Through the birth of two more daughters, Tudor continued to cooperate with his wife's erratic schedule. Describing the dominance of her medical practice in the marriage, Albright recounted, "There was an emergency one night and I called Tudor and said, 'I won't be finished in time. Can you feed the baby?' I called later and asked, 'Did you give her her bottle?' and Tudor said, 'Yes. Now I am going to give her her cereal. If she doesn't eat it, I am going to.'"

It was no surprise when Albright entered general surgical practice with her father. One of the first women in surgery in the Boston area, she performed appendectomies, amputations, thyroidectomies, and complex gastrectomies, which involve partial removal of the stomach. Before reporting to the operating theater, she would wake her daughters, give them breakfast, and get them off to school, but the rigors of her practice were a strain on the marriage.

In 1964, Albright attended the Winter Olympics in Innsbruck, Austria, where she donated a silver cup for the best free-skating performance by a woman. That year, the women's title went to Sjoukje Dijkstra of the Netherlands; Regine Heitzer of Austria won the silver, and Petra Burka of Canada took the bronze. American chances in figure skating had been shattered before the games even began. On February 15, 1961, 72 persons boarded a plane to attend the world figure-skating championships in Prague, Czechoslovakia, including 18 members of the U.S. figure-skating team, five coaches, and the team manager. When the jetliner crashed at Berg, near Brussels, Belgium, all the passengers were killed. Five of the skaters had participated in the 1960 Winter Games at Squaw Valley. They were Laurence Owen in women's singles, and the pairs teams of Maribel Owen and Dudley Richards and Ray and Ila Hadley. Another victim was Maribel Vinson Owen, mother of Laurence and Maribel, and coach of Tenley Albright.

While in Innsbruck, Albright also visited clinics for sports medicine and interviewed doctors from all over the world. After becoming a general surgeon at Boston's Deaconess Hospital, she showed increased interest in sports medicine and eventually founded Sports Medicine Resource, Inc., in Brookline, Massachusetts, an early attempt to focus on the specialized medical care of athletes. She also showed up three times a week at the Skating Club of Boston for short sessions on the ice.

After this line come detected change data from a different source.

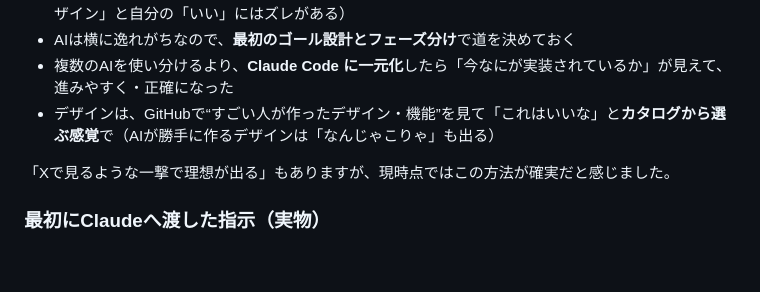
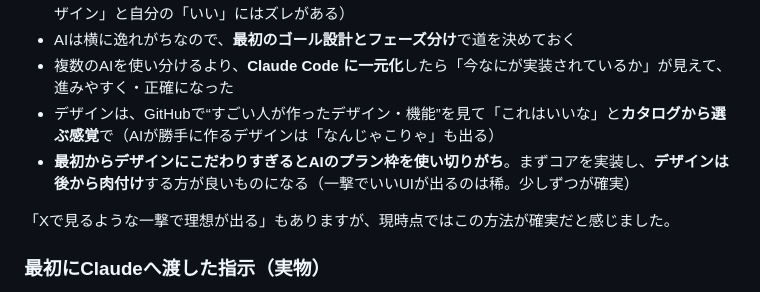
Before and after one commit to shoujiki-panman/minitwitter-x, a Markdown page: README.md, the part around the change. Rendered like a GitHub page; blank space fills up the shorter version.

Commit message:
READMEに追記: デザインこだわりすぎはプラン枠を消費、コア優先で後から肉付け
Co-Authored-By: Claude Opus 4.8 <noreply@anthropic.com>

```diff
--- a/README.md
+++ b/README.md
@@ -52,6 +52,7 @@ https://shoujiki-panman.github.io/minitwitter-x/
 - AIは横に逸れがちなので、**最初のゴール設計とフェーズ分け**で道を決めておく
 - 複数のAIを使い分けるより、**Claude Code に一元化**したら「今なにが実装されているか」が見えて、進みやすく・正確になった
 - デザインは、GitHubで“すごい人が作ったデザイン・機能”を見て「これはいいな」と**カタログから選ぶ感覚**で（AIが勝手に作るデザインは「なんじゃこりゃ」も出る）
+- **最初からデザインにこだわりすぎるとAIのプラン枠を使い切りがち**。まずコアを実装し、**デザインは後から肉付け**する方が良いものになる（一撃でいいUIが出るのは稀。少しずつが確実）
 
 「Xで見るような一撃で理想が出る」もありますが、現時点ではこの方法が確実だと感じました。
 
```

Tenley Albright became the first woman officer on the U.S. Olympic Committee (1976), was named to the International Women's Sports Hall of Fame (1983), and organized a seminar on fitness for older Americans (1989). After a divorce from her first husband, Albright married Gerald W. Blakeley, a real-estate developer. In winter, "Dr. Tenley" (as she prefers to be called) continues to skate on a neighborhood pond or rink when her schedule allows. For her, the disciplines of skating and medicine have been closely linked. "You're always preparing for something," she said, "it really matters if you pay attention."


Bingham, Walter. "Figure Skating," in Sports Illustrated. Vol. 67, no. 17. October 19, 1987, pp. 57–59.

Bock, Jean Libman. "Father-Daughter Surgical Team," in Good Housekeeping. Vol. 151, no. 3. September 1960.

Candee, Marjorie Dent, ed. Current Biography Yearbook 1956. NY: H.W. Wilson, 1956.

Dietz, Jean. "Senior Set: Rediscovering the Secret to Fitness," in Boston Globe. January 29, 1989, p. A13.

"Formula for Titles," in Newsweek. Vol. 41, no. 14. April 6, 1953, pp. 76–77.

Gross, Leonard. "Champion's Dawn," in Collier's. Vol. 137, no. 4. February 17, 1956, pp. 26–27.

Keerdoja, Eileen, and Jacob Young, et al. "Gold Medalists Still Skating Through Life," in Newsweek. Vol. 101, no. 5. January 31, 1983, pp. 10–12.

LaFontaine, Barbara. "There Is a Doctor on the Ice," in Sports Illustrated. Vol. 22, no. 6. February 8, 1965, pp. 28–30.

"Mothers and Daughters," in Time. Vol. 76, no. 13. March 26, 1956, p. 72.

"Victory Over Polio," in Life. Vol. 31, no. 9. March 2, 1953, pp. 78–80.

Karin Loewen Haag , freelance writer, Athens, Georgia